THE SOUTHWESTERN HISTORICAL QUARTERLY
VOL. XLIV JULY, 1940 No. 1
THE LOST JOURNALS OF A SOUTH-
Tonight I am lucky enough to be able to summon forth in
his own words a man who by the very terms of his character
had much to do with what we in the Southwest have inherited
today. It is safe to say that he was one of the great figures
in the history of the American West. The words are in his
newly discovered diaries, and I think interest is added to this
occasion by the fact that they have never before been quoted
or published anywhere. They have been brought to light and

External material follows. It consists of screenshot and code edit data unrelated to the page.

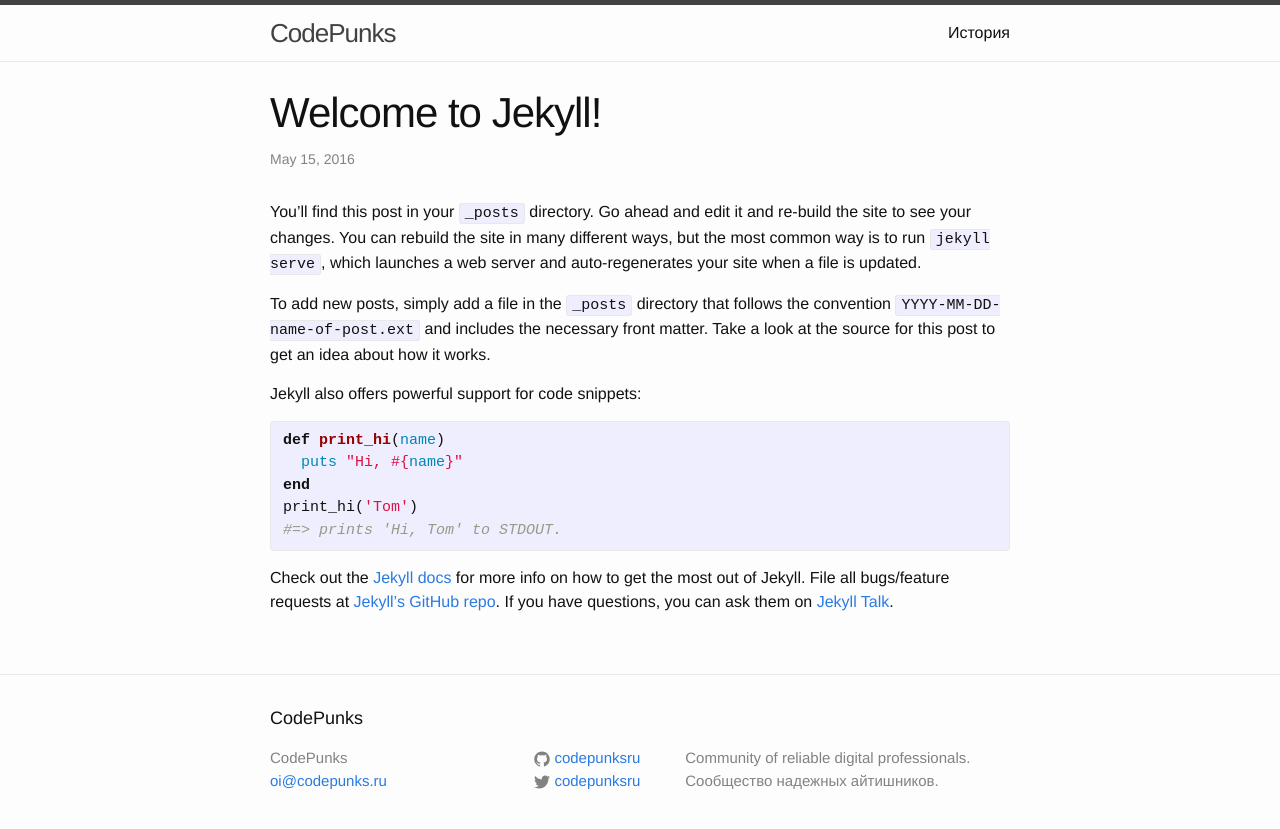
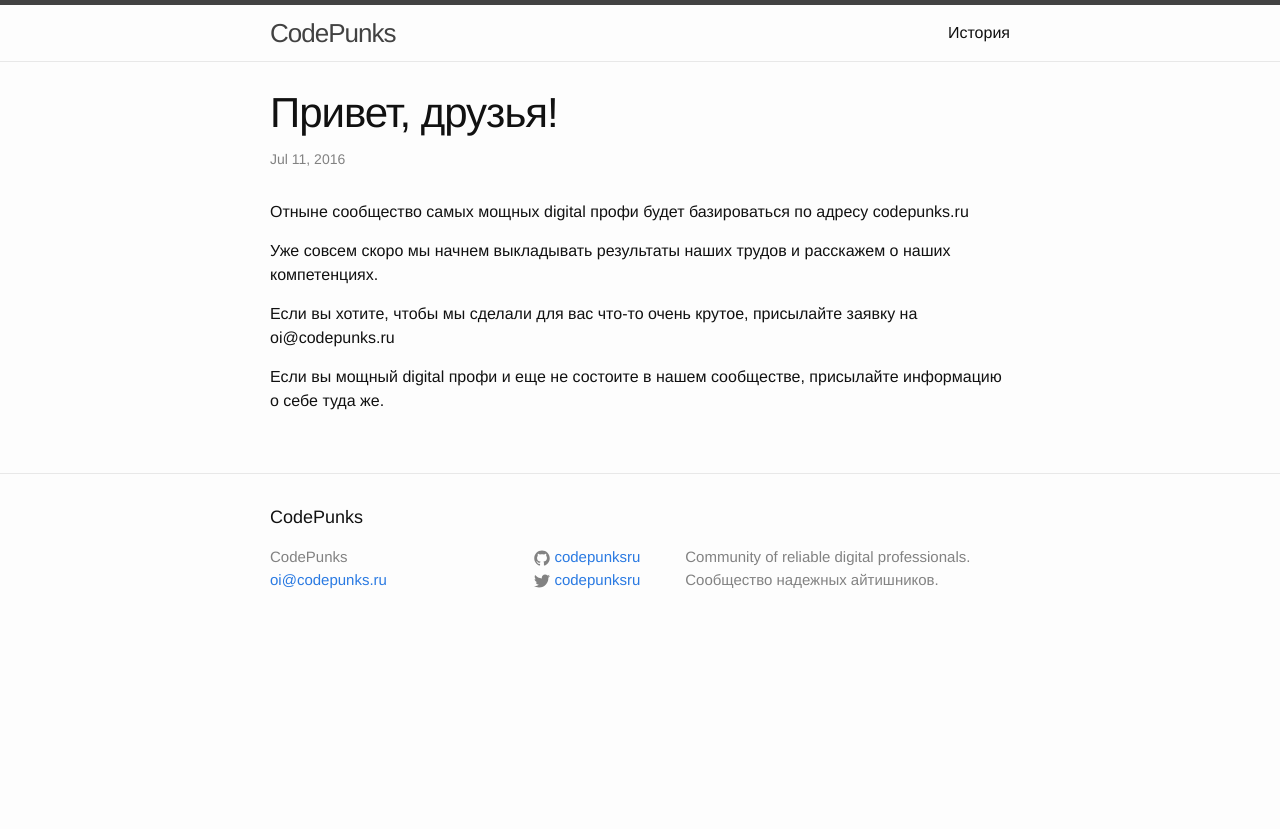
Before and after one commit to codepunksru/codepunksru.github.io, a Jekyll site: the page built from _posts/2016-05-15-welcome-to-jekyll.markdown, in a window 1280 px wide. Shown: the top 829 px of the page. Built offline with Jekyll 4.4.1, drawn with Linux system fonts in a browser that asks for light colours.

Commit message:
Post #1
Iteration #1

```diff
--- a/_posts/2016-05-15-welcome-to-jekyll.markdown
+++ b/_posts/2016-05-15-welcome-to-jekyll.markdown
@@ -1,25 +1,13 @@
 ---
 layout: post
-title:  "Welcome to Jekyll!"
-date:   2016-05-15 20:12:50 +0300
-categories: jekyll update
+title:  "Привет, друзья!"
+date:   2016-07-11 19:34:50 +0300
+categories: результаты
 ---
-You’ll find this post in your `_posts` directory. Go ahead and edit it and re-build the site to see your changes. You can rebuild the site in many different ways, but the most common way is to run `jekyll serve`, which launches a web server and auto-regenerates your site when a file is updated.
+Отныне сообщество самых мощных digital профи будет базироваться по адресу codepunks.ru
 
-To add new posts, simply add a file in the `_posts` directory that follows the convention `YYYY-MM-DD-name-of-post.ext` and includes the necessary front matter. Take a look at the source for this post to get an idea about how it works.
+Уже совсем скоро мы начнем выкладывать результаты наших трудов и расскажем о наших компетенциях.
 
-Jekyll also offers powerful support for code snippets:
+Если вы хотите, чтобы мы сделали для вас что-то очень крутое, присылайте заявку на oi@codepunks.ru
 
-{% highlight ruby %}
-def print_hi(name)
-  puts "Hi, #{name}"
-end
-print_hi('Tom')
-#=> prints 'Hi, Tom' to STDOUT.
-{% endhighlight %}
-
-Check out the [Jekyll docs][jekyll-docs] for more info on how to get the most out of Jekyll. File all bugs/feature requests at [Jekyll’s GitHub repo][jekyll-gh]. If you have questions, you can ask them on [Jekyll Talk][jekyll-talk].
-
-[jekyll-docs]: http://jekyllrb.com/docs/home
-[jekyll-gh]:   https://github.com/jekyll/jekyll
-[jekyll-talk]: https://talk.jekyllrb.com/
+Если вы мощный digital профи и еще не состоите в нашем сообществе, присылайте информацию о себе туда же.
```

made available by my distinguished preceptor and colleague,
Maurice Garland Fulton, of Roswell.
Who their author was should mean less to us, at first, than
what he was. Let us meet him simply as a man being himself
every day of his life.
Ninety-nine years ago, on Thursday, the 17th of June, in
1841, he wrote the opening words of a new span of his diary.
They could stand for the epitome of that quiet passion which
nourished his very root.
Having remained until the present in Jackson
County, Mo., with my parents, I resolved to take a trip
south via Van Buren, Ark., into Texas, for the pur-
pose of looking at the country.-This afternoon I left
It took him a month to reach the frontier of the new republic.
There are only a few entries for that time, the longest of which
carries a sharp criticism of the Hot Springs of Arkansas, whose
'An address delivered at the 44th Annual Meeting of the Texas State
Historical Association, in Austin, April 26, 1940.
Texas State Historical Association. The Southwestern Historical Quarterly, Volume 44, July 1940 - April, 1941. Austin, Texas. The Portal to Texas History. http://texashistory.unt.edu/ark:/67531/metapth146052/. Accessed March 10, 2014.